Since the courts have long held that products of nature are patentable once isolated or manipulated by man, the District Court decision of Judge Sweet in the “Myriad” case1 that isolated or manipulated genes are not patentable and the subsequent appeal of that decision to the Court of Appeals for the Federal Circuit (CAFC) 2 has prompted considerable legal debate. While the CAFC should issue its decision shortly, there is every expectation that the Myriad case will be appealed to the Supreme Court, further prolonging current uncertainties as to the patentability of isolated and manipulated genes. Given this uncertainty, those who seek or hold patents directed to isolated or recombinant nucleic acids should adopt strategies to protect their intellectual property irrespective of what the courts ultimately decide.

In developing strategies for patenting genes post-Myriad, potential Court holdings ranging from the most to least restrictive can be anticipated and addressed. Patent applicants have a wide array of options for meeting post-Myriad patentability criteria that might be imposed by the courts while preserving their rights to pre-Myriad claims if patentability of isolated or manipulated genes is ultimately maintained. At one extreme of the spectrum of potential outcomes is a scenario where the District Court decision is upheld in full, rendering claims to both genes in general and “isolated” genes in particular unpatentable. If the District Court decision is upheld and composition claims to genes are held to be unpatentable, methods of using genes should still be patentable if they meet the Bilski4 requirements (i.e. the methods do not comprise “abstract ideas” or “mental steps”). Applicants should thus be certain to claim any methods of using genes or portions of genes to make therapeutic proteins, to diagnose conditions or select traits, to confer useful properties on non-human transgenic organisms, and the like using concrete language that provides for “transformations of matter” or otherwise meets Bilski4 requirements. Nonhuman transgenic organisms should also be claimed since their patentability was upheld in the Supreme Court’s Chakrabarty5 decision. Another potential outcome is that the Courts will hold that claims to genes that have been engineered or otherwise manipulated by man are patentable while genes that are simply “isolated” are unpatentable as advocated by the US Department of Justice in its Amicus Brief3. If this occurs, properly crafted claims to recombinant DNA molecules or cDNAs can distinguish the claimed gene from its naturally occurring form.

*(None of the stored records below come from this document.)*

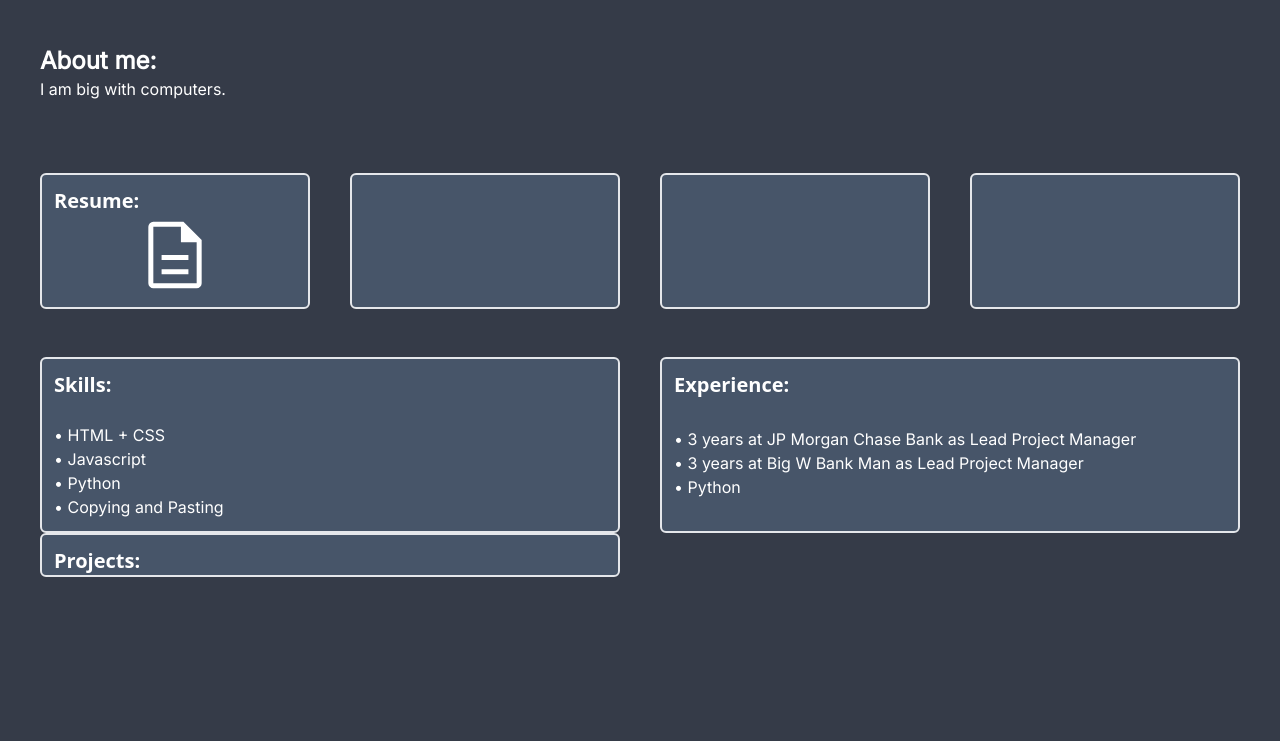
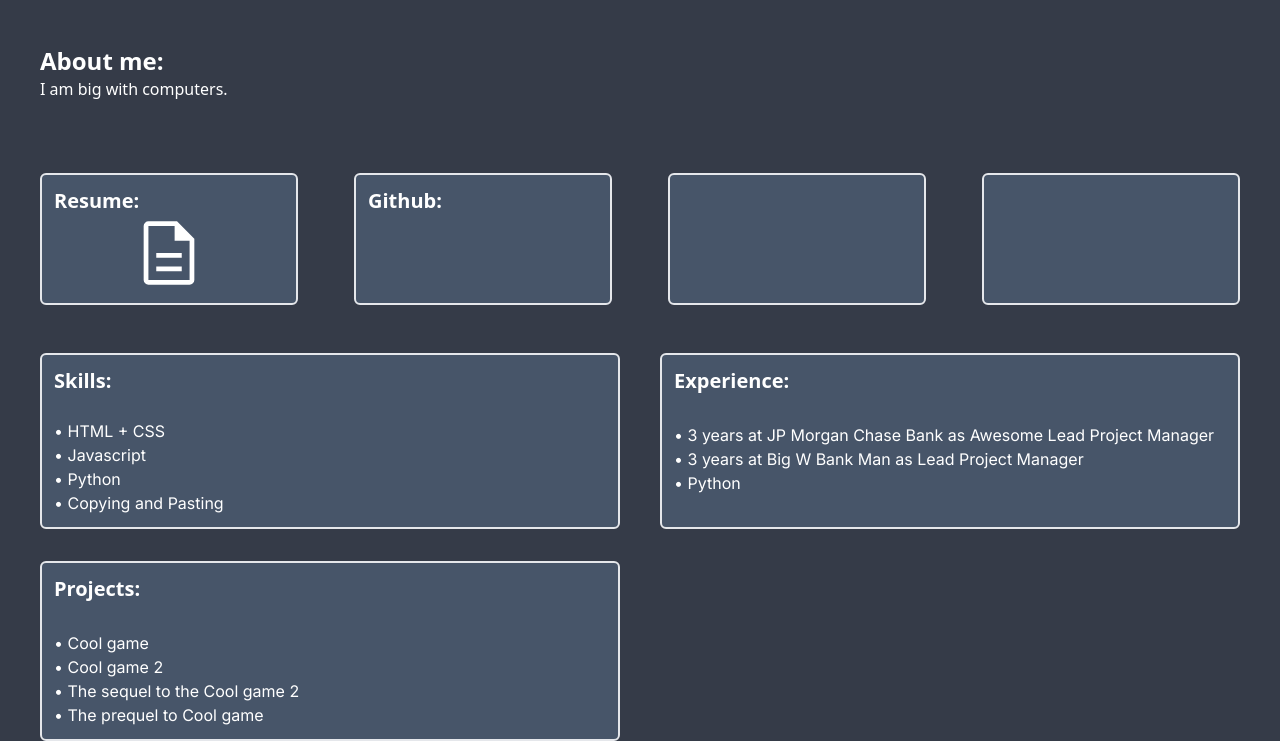
Before and after one commit to cliff41/new-portfolio, a website: page index.html in a window 1280 px wide. Shown: the part 175-916 px from the top of the page. Before the commit the page ends 800 px from the top, so only its background shows below. Drawn offline with Linux system fonts and the light colour scheme.

Commit message:
fixed up margins

```diff
--- a/index.html
+++ b/index.html
@@ -41,15 +41,17 @@
         </div>
     <br>
     <br>
-    <div id="about" class="ml-10">
-     <p class="text-2xl font-bold">About me:</p>
-        <p class="text-base">I am big with computers.</p>
+    <div id="about" class="ml-4 lg:ml-10">
+     <p class="text-2xl font-sans font-bold">About me:</p>
+        <p class="text-base font-sans">I am big with computers.</p>
     </div>
     <br>
     <br>
     <br>
-    <div class="ml-10
+    <div class="lg:ml-10
+                    ml-4
                     grid
+                        gap-4
                          grid-cols-1
                              lg:grid-cols-2
                                 xl:grid-cols-4
@@ -88,6 +90,12 @@
                             rounded-md
                              bg-slate-600
                                 pb-3">
+             <p class="ml-3
+                 mt-3
+                  text-xl
+                        font-bold
+                           font-sans">
+                     Github:</p>
 </div>
 <div id="link-3" class="
                                  box-border
@@ -116,8 +124,10 @@
     </div>
     <br>
     <br>
-    <div id="features" class="ml-10
+    <div id="features" class="ml-4
+        lg:ml-10
              grid
+                lg:gap-y-8
                 grid-cols-1
                       lg:grid-cols-2
                              content-center">
@@ -158,7 +168,7 @@
             <p class="ml-3 mt-3 text-xl font-bold font-sans">Experience:</p>
 <br>
             <ul id="lists" class="ml-3 text-base pb-3">
-                <li>• 3 years at JP Morgan Chase Bank as Lead Project Manager</li>
+                <li>• 3 years at JP Morgan Chase Bank as Awesome Lead Project Manager</li>
                 <li>• 3 years at Big W Bank Man as Lead Project Manager</li>
                 <li>• Python</li>
                 <li></li>
@@ -176,6 +186,14 @@
             rounded-md
             bg-slate-600">
             <p class="ml-3 mt-3 text-xl font-bold font-sans">Projects:</p>
+            <br>
+            <ul id="lists" class="ml-3 text-base pb-3">
+                <li>• Cool game</li>
+                <li>• Cool game 2</li>
+                <li>• The sequel to the Cool game 2</li>
+                <li>• The prequel to Cool game</li>
+                <li></li>
+               </ul>
         </div>
     </div>
 
```
Also changed, not shown: dist/output.css.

An additional advantage of claims to recombinant DNA molecules is that they are not subject to the limitation of being “isolated.” However, applicants must distinguish the claimed recombinant DNA molecules from potential prior art recombinant molecules such as clones used in whole genome sequencing projects. At the other extreme of this spectrum of outcomes is the possibility that the lower court decisions are overturned in full, rendering claims to isolated and manipulated genes patentable as per pre-Myriad case law. Claims to isolated DNA may be useful and should thus be maintained in pending applications in the event that Myriad is overturned in full and for any foreign patent application filings.

Holders of issued U.S. patents with claims directed to isolated or recombinant genes will also need to carefully monitor Myriad and consider seeking reissue of those patents if a ruling adverse to the patentability of such genes is ultimately handed down by the CAFC or the Supreme Court. Reissue provides for correction of patents that are wholly or partly inoperative or invalid when the patentee claims more or less than he or she had a right to claim in the patent under 35 USC §251. Since reissue entails the surrender of the original patent and subsequent examination of the reissue application in the same manner as a non-provisional application, the pros and cons of seeking reissue must be carefully weighed for each case. Furthermore, reissue applicants are only entitled to seek amendments that would broaden claim scope within two years of the grant of the original patent. After two years from grant, reissue applicants can only seek amendments that would maintain or limit claim scope. Turning to a scenario where a patent has claimed “an isolated nucleic acid sequence” and an adverse ruling is ultimately handed down by the appellate courts in Myriad, any amendment that strikes the term “isolated” would likely be viewed as a broadening amendment and thus prohibited after two years from grant of the original patent. Nonetheless, amendments where the term “isolated” is retained but other limitations that further distinguish the claimed nucleic acid from its form as found in nature are added would not likely be viewed as “broadening” the claims and should be permitted.  

Although the ultimate outcome of Myriad may not be decided for some time, those seeking or holding patents directed to isolated or manipulated genes do have a number of viable options for protecting their intellectual property. To paraphrase Samuel L. Clemens’ retort to those who prematurely reported his demise, blanket statements that “gene patents are dead” are an exaggeration. Nonetheless, the potential impact of any decision adverse to the patenting of such genes merits close observation and prudent precautionary actions.